The story at the country’s other major automakers is largely the same – strong sales growth in larger vehicle catagories while fewer consumers are opting for cars.
General Motors said sales were up 5 per cent overall in August, what Chrysler reported a spike of 22 per cent in sales.
At GM, the Chevy Silvarado and GMC Sierra models helped lift truck sales by 7.3 per cent, while the number of cars sold last month dipped by 1.1 per cent.
Chrysler’s boom in August was lifted by a 33 per cent uptick in truck, light truck, crossover and minivan sales. Car sales were off by nearly a third, or 32 per cent.
Gas prices decline
The run-up in sales of trucks hasn’t been dented by rising gas prices this summer. Gas prices rose sharply through June before coming back down through July and August to sit a few cents per litre lower than where they were a year ago, according to online tracking service gasbuddy.com.
August’s sales numbers build on July’s torrid pace, which saw car and light truck sales in Canada jump to an all-time record (1.93 million annualized), surpassing the previous peak set in May.
Experts suggest aggressive promotions from the big automakers is playing a major role, as well as rock-bottom interest rates that are encouraging bigger auto financing loans.
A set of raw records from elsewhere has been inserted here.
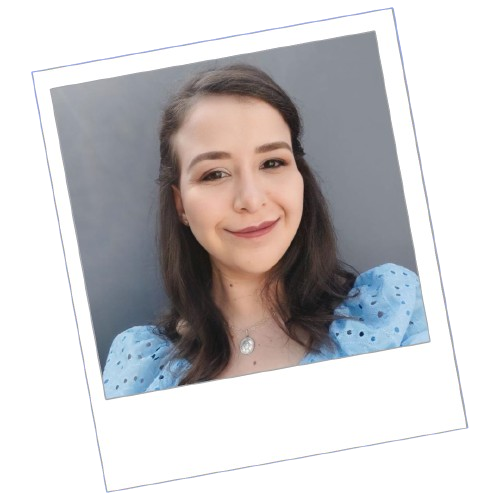
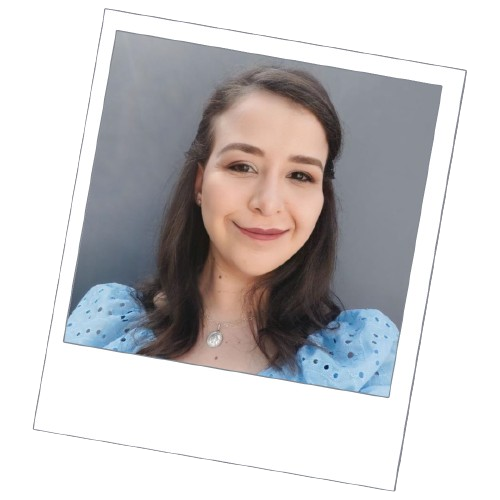
Refatoração do código e melhorias no design da página

diff --git a/index.html b/index.html
@@ -10,52 +10,39 @@
 </head>
 
 <body>
-    <div class="pagina">
-        <div class="pagina-titulo">
-            <section id="banner">
-                <h1>Portfólio pessoal</h1>
-            </section>
-            <h2>Carla Santos de Oliveira</h2>
-            <div class="menu">
-                <ul>
-                    <li><a href="#secao-sobre">Sobre</a></li>
-                    <li><a href="#secao-habilidades">Conhecimento e habilidades</a></li>
-                    <li><a href="#secao-experiencia">Experiência profissional</a></li>
-                    <li><a href="#secao-educacao">Histórico acadêmico</a></li>
-                    <li><a href="#secao-formacao-complementar">Formação complementar</a></li>
-                    <li><a href="#secao-projetos-a-destacar">Projetos a destacar</a></li>
-                    <li><a href="#secao-contato">Contato</a></li>
-                </ul>
-            </div>
-        </div>
-        <div class="sobre">
-            <div class="secao-titulo">
-                <section id="secao-sobre">
-                    <h1>Sobre</h1>
-                </section>
-            </div>
-            <div class="lado-a-lado">
-                <div class="secao-conteudo-imagem">
-                    <img src="img/foto-portfolio.png" width="400" height="400">
-                </div>
-                <div class="secao-conteudo-texto">
-                    <p>
-                        Carla Santos de Oliveira é Técnica em Informática formada pelo Instituto Federal de Educação,
-                        Ciência e Tecnologia do Paraná (IFPR) - Campus Paranavaí, Brasil (2021). Atualmente, é acadêmica
-                        do 3º ano do curso de Bacharelado em Engenharia de Software pela mesma instituição. Atua como
-                        instrutora de robótica no Colégio Paroquial Nossa Senhora do Carmo (Paranavaí-PR) e de
-                        informática no Centro Nacional Integrado de Cursos (CENAIC - Paranavaí-PR).
-                    </p>
-                </div>
-            </div>
-        </div>
-        <div class="habilidades">
-            <div class="secao-titulo">
-                <section id="secao-habilidades">
-                    <h1>Conhecimento e Habilidades</h1>
-                </section>
-            </div>
-            <div class="secao-conteudo" style="text-align: center;">
+    <header class="container" id="menu">
+        <nav class="menu-navegacao">
+            <ul>
+                <li><a href="#secao-sobre">Sobre</a></li>
+                <li><a href="#secao-habilidades">Conhecimento e habilidades</a></li>
+                <li><a href="#secao-experiencia">Experiência profissional</a></li>
+                <li><a href="#secao-educacao">Histórico acadêmico</a></li>
+                <li><a href="#secao-formacao-complementar">Formação complementar</a></li>
+                <li><a href="#secao-contato">Contato</a></li>
+            </ul>
+        </nav>
+    </header>
+    <main class="container">
+        <section id="secao-sobre" class="secao-conteudo">
+            <img class="foto-perfil" src="img/foto-portfolio.png"
+                alt="Foto de Carla Santos de Oliveira">
+            <h1>Sobre mim</h1>
+            <p> Carla Santos de Oliveira é Técnica em Informática formada pelo IFPR - Campus Paranavaí
+                (2021) e acadêmica do 3º ano do curso de Bacharelado em Engenharia de Software pela mesma instituição.
+            </p>
+            <br>
+            <a href="http://lattes.cnpq.br/7090669122112491" target="_blank" rel="noopener noreferrer"
+                title="Currículo Lattes"><img src="img/icon-lattes.png" alt="Currículo Lattes"
+                    style="width:50px;height:50px;"></a>
+            <a href="https://github.com/carlasoliveira" target="_blank" rel="noopener noreferrer" title="GitHub"><img
+                    src="img/icon-github.png" alt="GitHub" style="width:50px;height:50px;"></a>
+            <a href="https://www.linkedin.com/in/carlasdeoliveira" target="_blank" rel="noopener noreferrer"
+                title="LinkedIn"><img src="img/icon-linkedin.png" alt="LinkedIn"
+                    style="width:50px;height:50px;"></a><br>
+        </section>
+        <section id="secao-habilidades">
+            <div class="secao-conteudo">
+                <h1>Conhecimento e Habilidades</h1>
                 <h3>Conhecimentos técnicos</h3>
                 <p>
                     Lógica de programação | Programação para Web | Programação de sistemas embarcados <br>
@@ -63,6 +50,7 @@
                     Django | Java Swing | Vue.js <br>
                     Arduino | Esp32 | Esp8266 | Mindstorms EV3 | GitHub | VSCode
                 </p>
+                <br>
                 <h3>Habilidades pessoais</h3>
                 <p>
                     Adaptabilidade | Boa escrita | Colaboração | Comprometimento <br>
@@ -70,25 +58,23 @@
                     Paciência | Resiliência | Trabalho em equipe
                 </p>
             </div>
-        </div>
-        <div class="experiencia">
-            <div class="secao-titulo">
-                <section id="secao-experiencia">
-                    <h1>Experiência profissional</h1>
-                </section>
-            </div>
+        </section>
+        <section id="secao-experiencia">
             <div class="secao-conteudo">
+                <h1>Experiência profissional</h1>
                 <h4>• Instrutora de Robótica no Colégio Paroquial Nossa Senhora do Carmo</h4>
                 <p>
                     Abril de 2023 - Atualmente <br>
                     Atribuições: ensino de robótica para estudantes do Ensino Fundamental com o Kit Lego Mindstorms EV3.
                 </p>
+                <br>
                 <h4>• Instrutora de Informática no Centro Nacional Integrado de Cursos (CENAIC)</h4>
                 <p>
                     Setembro de 2022 - Atualmente <br>
                     Atribuições: ensino de tópicos de informática básica (Windows, Internet, Word, Excel, PowerPoint,
                     Canva, lógica de programação).
                 </p>
+                <br>
                 <h4>• Agente Censitário Municipal no Instituto Brasileiro de Geografia e Estatística (IBGE)</h4>
                 <p>
                     Junho de 2022 - Outubro de 2022 <br>
@@ -96,14 +82,10 @@
                     Tamboara - PR.
                 </p>
             </div>
-        </div>
-        <div class="educacao">
-            <div class="secao-titulo">
-                <section id="secao-educacao">
-                    <h1>Histórico acadêmico</h1>
-                </section>
-            </div>
+        </section>
+        <section id="secao-educacao">
             <div class="secao-conteudo">
+                <h1>Histórico acadêmico</h1>
                 <h4>• Bacharelado em Engenharia de Software no Instituto Federal do Paraná (IFPR) - Campus Paranavaí
                     (2022 - Atualmente)
                 </h4>
@@ -114,6 +96,7 @@
                     embarcados, Internet das Coisas, impressão 3D e ensino e popularização de tecnologia. <br>
                     • Atuação como representante de turma (2022 - atualmente).
                 </p>
+                <br>
                 <h4>• Técnico em Informática integrado ao Ensino Médio no Instituto Federal do Paraná (IFPR) -
                     Campus Paranavaí (2018 - 2021)
                 </h4>
@@ -130,79 +113,27 @@
                     • Atuação como representante de turma (2019 - 2021).
                 </p>
             </div>
-        </div>
-        <div class="formacao-complementar">
-            <div class="secao-titulo">
-                <section id="secao-formacao-complementar">
-                    <h1>Formação complementar</h1>
-                </section>
-            </div>
+        </section>
+        <section id="secao-formacao-complementar">
             <div class="secao-conteudo">
-                Lorem ipsum dolor sit amet, consectetur adipiscing elit. Aenean tempor tortor placerat ultricies mattis.
-                Mauris tempor sem convallis dui aliquet pellentesque. Donec vel odio at ipsum blandit luctus vel at
-                justo. Vivamus quis iaculis urna. Pellentesque habitant morbi tristique senectus et netus et malesuada
-                fames ac turpis egestas. Donec et ultricies purus. Sed id auctor turpis, sed vehicula est. Praesent
-                metus purus, aliquet quis turpis sit amet, faucibus ullamcorper ligula. Curabitur nec maximus tortor,
-                eget pharetra odio. Duis orci nulla, venenatis a sagittis vel, pulvinar sit amet massa. Suspendisse
-                malesuada eget lorem at vulputate. Phasellus feugiat eu neque suscipit molestie. Donec eget venenatis
-                velit, quis feugiat lorem. Morbi sit amet neque et nulla ornare gravida.
-
-                Nam nec lorem condimentum, lacinia nunc ut, eleifend odio. Class aptent taciti sociosqu ad litora
-                torquent per conubia nostra, per inceptos himenaeos. Aenean a magna at leo blandit scelerisque nec sed
-                enim. Donec lobortis odio commodo justo pharetra, sit amet mollis nisi auctor. Aenean dictum
-                sollicitudin nulla, ac elementum lorem pellentesque in. Ut nec interdum enim. Cras eget pellentesque
-                nisl, sit amet finibus nisi. Etiam pulvinar eget leo at fermentum. Pellentesque sit amet ornare justo.
-                Aenean sed augue neque.
+                <h1>Formação complementar</h1>
+                Lorem, ipsum dolor sit amet consectetur adipisicing elit. Cum, voluptate rerum. Vero tempore dignissimos
+                doloremque omnis consequuntur commodi ab! Fugit illum accusamus sint animi fuga, quo autem. Labore,
+                eligendi deserunt!
             </div>
-        </div>
-        <div class="projetos-a-destacar">
-            <div class="secao-titulo">
-                <section id="secao-projetos-a-destacar">
-                    <h1>Projetos a destacar</h1>
-                </section>
-            </div>
+        </section>
+        <section id="secao-contato">
             <div class="secao-conteudo">
-                Lorem ipsum dolor sit amet, consectetur adipiscing elit. Aenean tempor tortor placerat ultricies mattis.
-                Mauris tempor sem convallis dui aliquet pellentesque. Donec vel odio at ipsum blandit luctus vel at
-                justo. Vivamus quis iaculis urna. Pellentesque habitant morbi tristique senectus et netus et malesuada
-                fames ac turpis egestas. Donec et ultricies purus. Sed id auctor turpis, sed vehicula est. Praesent
-                metus purus, aliquet quis turpis sit amet, faucibus ullamcorper ligula. Curabitur nec maximus tortor,
-                eget pharetra odio. Duis orci nulla, venenatis a sagittis vel, pulvinar sit amet massa. Suspendisse
-                malesuada eget lorem at vulputate. Phasellus feugiat eu neque suscipit molestie. Donec eget venenatis
-                velit, quis feugiat lorem. Morbi sit amet neque et nulla ornare gravida.
-
-                Nam nec lorem condimentum, lacinia nunc ut, eleifend odio. Class aptent taciti sociosqu ad litora
-                torquent per conubia nostra, per inceptos himenaeos. Aenean a magna at leo blandit scelerisque nec sed
-                enim. Donec lobortis odio commodo justo pharetra, sit amet mollis nisi auctor. Aenean dictum
-                sollicitudin nulla, ac elementum lorem pellentesque in. Ut nec interdum enim. Cras eget pellentesque
-                nisl, sit amet finibus nisi. Etiam pulvinar eget leo at fermentum. Pellentesque sit amet ornare justo.
-                Aenean sed augue neque.
-            </div>
-        </div>
-        <div class="contato">
-            <div class="secao-titulo">
-                <section id="secao-contato">
-                    <h1>Contato e outras informações</h1>
-                </section>
-
-            </div>
-            <div class="secao-conteudo" style="text-align: center;">
+                <h1>Contato</h1>
                 <p>
-                    E-mail: contato.carlasoliveira@gmail.com <br>
-                    <a href="http://lattes.cnpq.br/7090669122112491" target="_blank" rel="noopener noreferrer"
-                        title="Currículo Lattes"><img src="img/icon-lattes.png" alt="Currículo Lattes"
-                            style="width:50px;height:50px;"></a>
-                    <a href="https://github.com/carlasoliveira" target="_blank" rel="noopener noreferrer"
-                        title="GitHub"><img src="img/icon-github.png" alt="GitHub" style="width:50px;height:50px;"></a>
-                    <a href="https://www.linkedin.com/in/carlasdeoliveira" target="_blank" rel="noopener noreferrer"
-                        title="LinkedIn"><img src="img/icon-linkedin.png" alt="LinkedIn"
-                            style="width:50px;height:50px;"></a><br>
-                    <a href="#banner"><img src="img/icon-voltar.png" alt="Voltar para o topo"
-                            style="width:50px;height:50px;" title="Voltar para o topo da página"></a>
+                    E-mail: contato.carlasoliveira@gmail.com
                 </p>
             </div>
-        </div>
-    </div>
+        </section>
+    </main>
+    <footer class="container">
+        <p>&copy; 2024 Carla S. Oliveira</p>
+    </footer>
 </body>
 
 </html>

diff --git a/style/estilo.css b/style/estilo.css
@@ -1,20 +1,41 @@
+* {
+  padding: 0;
+  margin: 0;
+}
+
 body {
   background-color: #F1F0F2;
 }
+
 .secao-titulo {
   background-color: #88AABF;
   color: #FFFFFF;
-  padding: 2px;
+  padding: 30px;
   text-align: center;
   font-family: "Copperplate", fantasy;
 }
 
-.pagina-titulo {
+.pagina-titulo,
+header {
   background-color: #739CBF;
   color: #FFFFFF;
   padding: 20px;
   text-align: center;
   font-family: "Copperplate", fantasy;
+  line-height: 1.8;
+}
+
+.foto-perfil{
+  float: right;
+  width: 250px;
+  height: 250px;
+  object-fit: cover;
+}
+
+.clearfix::after{
+  content: "";
+  clear: both;
+  display: table;
 }
 
 .secao-conteudo {
@@ -51,14 +72,16 @@ body {
   line-height: 1.8;
 }
 
-.menu {
+nav {
   display: grid;
   place-items: center;
   font-size: 20px;
 }
 
 /*Tira os marcadores da lista e formata o texto*/
-ul { 
+.menu-navegacao ul {
+
+  justify-content: center;
   list-style-type: none;
   margin: 0;
   padding: 0;
@@ -67,21 +90,37 @@ ul {
   font-family: "Copperplate", fantasy;
 }
 
-/*Coloca os itens do menu lado a lado*/
-li { 
+.menu-navegacao li {
   float: left;
 }
 
 /*Cria o efeito de botão para cada item do menu*/
-li a { 
+.menu-navegacao li a {
   display: block;
   color: white;
   text-align: center;
   padding: 14px 12px;
   text-decoration: none;
-} 
+}
 
 /*Muda a cor dos botões do menu quando o cursor do mouse está sobre ele*/
-li a:hover { 
+.menu-navegacao li a:hover {
   background-color: #88AABF;
+}
+
+.container {
+  max-width: 1200px;
+  padding: 0 20px;
+  margin: auto;
+}
+
+footer{
+  background-color: #739CBF;
+  text-align: center;
+  color: #FFFFFF;
+  font-family: "Copperplate", fantasy;
+  font-size: 20px;
+  padding: 20px;
+  line-height: 2;
+  vertical-align: middle;
 }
“The advance reflects the best vehicle affordability in decades, partly due to enhanced incentives — including ‘employee pricing’ — as well as the rising popularity of crossover utility vehicles (CUVs),” Scotiabank auto expert Carlos Gomes said in a note.